When most golfers look at the Open from over the pond they think that the game is much more difficult on these courses. Having been over for a couple of tours I can see how it can look this way. But the reality is that the golf courses in the USA are much harder to play. On the links, the biggest hazards are the notorious pot bunkers. They look nasty on the TV, but are playable and avoidable. They are not that big and can be played out of sideways if need be. Water and out of bounds—and trees—are much more difficult to deal with than these little bunkers. Also, water and OB give you a penalty, where with a bunker you can still save yourself.
The long rough you see during the Open is not grown like that for regular play. On the links you are rarely forced to carry anything. There are way more options to play the holes and running the ball is often times the easiest play. So, if you can survive the courses in America, you surely can play on the links.

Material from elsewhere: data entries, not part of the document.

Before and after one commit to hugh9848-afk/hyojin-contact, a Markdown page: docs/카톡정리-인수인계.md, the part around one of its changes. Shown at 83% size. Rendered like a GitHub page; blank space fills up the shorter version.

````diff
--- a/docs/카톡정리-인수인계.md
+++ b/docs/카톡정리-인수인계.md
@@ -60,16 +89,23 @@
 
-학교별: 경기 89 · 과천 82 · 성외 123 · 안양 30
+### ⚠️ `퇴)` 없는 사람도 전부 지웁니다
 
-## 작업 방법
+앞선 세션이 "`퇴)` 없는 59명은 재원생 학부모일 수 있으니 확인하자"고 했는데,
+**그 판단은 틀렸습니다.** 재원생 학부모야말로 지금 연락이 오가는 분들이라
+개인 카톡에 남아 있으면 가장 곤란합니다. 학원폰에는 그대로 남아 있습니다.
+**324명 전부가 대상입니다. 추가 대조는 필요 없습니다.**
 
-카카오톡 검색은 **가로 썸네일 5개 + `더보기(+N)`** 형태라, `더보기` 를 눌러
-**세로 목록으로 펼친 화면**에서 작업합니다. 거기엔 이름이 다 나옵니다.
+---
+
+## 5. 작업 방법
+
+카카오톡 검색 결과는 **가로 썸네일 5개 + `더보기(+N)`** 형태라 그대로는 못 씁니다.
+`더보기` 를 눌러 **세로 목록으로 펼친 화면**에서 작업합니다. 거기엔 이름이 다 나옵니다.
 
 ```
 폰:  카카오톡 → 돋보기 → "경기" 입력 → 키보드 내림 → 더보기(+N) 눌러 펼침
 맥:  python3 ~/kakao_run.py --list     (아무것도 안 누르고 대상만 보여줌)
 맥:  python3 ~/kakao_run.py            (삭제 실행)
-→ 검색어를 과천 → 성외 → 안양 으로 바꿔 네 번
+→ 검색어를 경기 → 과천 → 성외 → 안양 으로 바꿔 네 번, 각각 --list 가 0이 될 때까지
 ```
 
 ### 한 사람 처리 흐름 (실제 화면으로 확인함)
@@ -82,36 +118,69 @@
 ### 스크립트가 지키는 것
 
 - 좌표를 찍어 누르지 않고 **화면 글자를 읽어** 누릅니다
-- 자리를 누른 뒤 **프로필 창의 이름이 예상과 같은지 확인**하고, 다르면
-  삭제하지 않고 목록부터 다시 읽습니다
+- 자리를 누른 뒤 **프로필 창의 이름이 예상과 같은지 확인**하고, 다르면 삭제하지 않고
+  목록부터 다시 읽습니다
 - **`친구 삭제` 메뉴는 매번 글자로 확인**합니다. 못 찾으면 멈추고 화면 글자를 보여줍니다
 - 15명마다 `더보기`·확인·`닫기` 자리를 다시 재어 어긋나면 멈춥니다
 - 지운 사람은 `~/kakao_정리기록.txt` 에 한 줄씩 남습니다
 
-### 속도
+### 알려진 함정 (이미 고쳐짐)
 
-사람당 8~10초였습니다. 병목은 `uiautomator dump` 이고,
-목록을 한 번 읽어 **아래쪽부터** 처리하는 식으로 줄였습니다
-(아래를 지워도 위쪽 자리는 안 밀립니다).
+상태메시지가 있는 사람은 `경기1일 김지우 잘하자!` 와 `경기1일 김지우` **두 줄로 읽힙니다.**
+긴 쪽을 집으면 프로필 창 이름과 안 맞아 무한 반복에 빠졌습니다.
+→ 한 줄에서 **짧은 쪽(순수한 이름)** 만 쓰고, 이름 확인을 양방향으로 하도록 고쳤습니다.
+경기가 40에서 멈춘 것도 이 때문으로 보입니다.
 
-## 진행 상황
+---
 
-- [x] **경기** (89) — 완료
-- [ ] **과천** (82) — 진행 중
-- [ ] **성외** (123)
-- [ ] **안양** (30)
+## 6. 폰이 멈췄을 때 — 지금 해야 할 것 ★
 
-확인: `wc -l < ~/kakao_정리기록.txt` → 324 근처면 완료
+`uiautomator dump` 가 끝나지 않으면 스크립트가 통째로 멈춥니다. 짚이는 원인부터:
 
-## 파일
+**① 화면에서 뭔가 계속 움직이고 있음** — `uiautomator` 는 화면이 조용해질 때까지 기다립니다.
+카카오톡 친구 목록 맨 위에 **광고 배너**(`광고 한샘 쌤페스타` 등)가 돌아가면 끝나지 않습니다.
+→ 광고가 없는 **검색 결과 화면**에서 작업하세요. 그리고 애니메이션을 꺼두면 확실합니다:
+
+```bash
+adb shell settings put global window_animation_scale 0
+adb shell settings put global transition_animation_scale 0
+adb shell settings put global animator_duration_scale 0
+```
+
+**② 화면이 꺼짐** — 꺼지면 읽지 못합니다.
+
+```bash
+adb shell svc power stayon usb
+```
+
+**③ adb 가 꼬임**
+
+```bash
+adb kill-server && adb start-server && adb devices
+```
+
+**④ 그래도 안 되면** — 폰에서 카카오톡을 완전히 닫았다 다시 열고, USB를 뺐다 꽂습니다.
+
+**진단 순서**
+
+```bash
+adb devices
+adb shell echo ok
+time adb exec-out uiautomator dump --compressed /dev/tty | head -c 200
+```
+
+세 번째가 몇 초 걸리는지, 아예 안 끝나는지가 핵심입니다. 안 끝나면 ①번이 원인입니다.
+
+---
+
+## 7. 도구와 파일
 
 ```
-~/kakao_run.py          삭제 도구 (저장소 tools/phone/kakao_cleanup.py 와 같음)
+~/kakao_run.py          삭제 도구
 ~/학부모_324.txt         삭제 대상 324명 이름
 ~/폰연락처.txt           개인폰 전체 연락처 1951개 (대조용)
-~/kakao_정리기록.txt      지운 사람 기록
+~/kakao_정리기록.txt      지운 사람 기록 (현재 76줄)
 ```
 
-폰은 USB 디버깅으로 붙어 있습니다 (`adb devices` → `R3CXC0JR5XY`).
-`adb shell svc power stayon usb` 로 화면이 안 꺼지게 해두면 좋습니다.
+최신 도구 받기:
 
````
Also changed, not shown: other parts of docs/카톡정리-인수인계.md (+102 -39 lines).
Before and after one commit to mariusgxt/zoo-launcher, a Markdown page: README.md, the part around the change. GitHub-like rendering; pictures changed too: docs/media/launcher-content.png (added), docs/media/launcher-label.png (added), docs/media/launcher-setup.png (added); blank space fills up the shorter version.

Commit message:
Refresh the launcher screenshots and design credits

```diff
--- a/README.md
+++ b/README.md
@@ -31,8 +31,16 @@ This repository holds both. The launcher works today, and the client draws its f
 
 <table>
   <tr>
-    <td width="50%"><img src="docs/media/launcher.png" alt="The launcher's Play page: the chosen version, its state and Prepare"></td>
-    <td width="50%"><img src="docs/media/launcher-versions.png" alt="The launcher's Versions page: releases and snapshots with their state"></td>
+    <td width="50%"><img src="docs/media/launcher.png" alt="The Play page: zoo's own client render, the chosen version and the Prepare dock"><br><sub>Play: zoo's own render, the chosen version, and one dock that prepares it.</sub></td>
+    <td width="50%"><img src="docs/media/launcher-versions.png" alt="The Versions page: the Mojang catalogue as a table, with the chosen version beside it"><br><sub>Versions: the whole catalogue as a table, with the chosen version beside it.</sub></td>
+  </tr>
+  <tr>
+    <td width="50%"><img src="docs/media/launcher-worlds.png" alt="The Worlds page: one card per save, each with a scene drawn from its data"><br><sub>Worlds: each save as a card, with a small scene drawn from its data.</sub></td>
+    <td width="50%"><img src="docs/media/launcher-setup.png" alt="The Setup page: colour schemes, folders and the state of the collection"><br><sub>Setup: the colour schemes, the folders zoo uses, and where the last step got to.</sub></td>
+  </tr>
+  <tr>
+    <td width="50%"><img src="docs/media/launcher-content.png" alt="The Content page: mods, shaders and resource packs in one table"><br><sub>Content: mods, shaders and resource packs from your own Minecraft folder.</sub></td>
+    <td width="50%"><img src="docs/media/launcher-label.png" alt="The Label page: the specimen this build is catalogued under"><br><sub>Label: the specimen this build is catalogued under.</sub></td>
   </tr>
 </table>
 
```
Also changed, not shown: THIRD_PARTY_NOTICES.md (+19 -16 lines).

Get over there and have a pint for Coach.
For all of those that say they American players are falling in behind the best in the rest of the world, I say forget about it. Our kids may not be able to do Algebra or manufacture TVs, but our golfers can bring it. The young American guys are coming along nicely and there are tons of them on the brink. Rickie Fowler, Nick Watney, Dustin Johnson, Bubba Watson, Webb Simpson—etc, are all strong and very young.
What Watney did on Saturday afternoon is hard to imagine. He carded a 27 on the back side of a great course. Twenty seven? Jack Nicklaus once said that a perfect round of golf would be a 50. Meaning that you would eagle the four par fives on a regulation par 72 and birdie all of the 3′s and 4′s. Twenty seven? Come on Nick– almost perfect.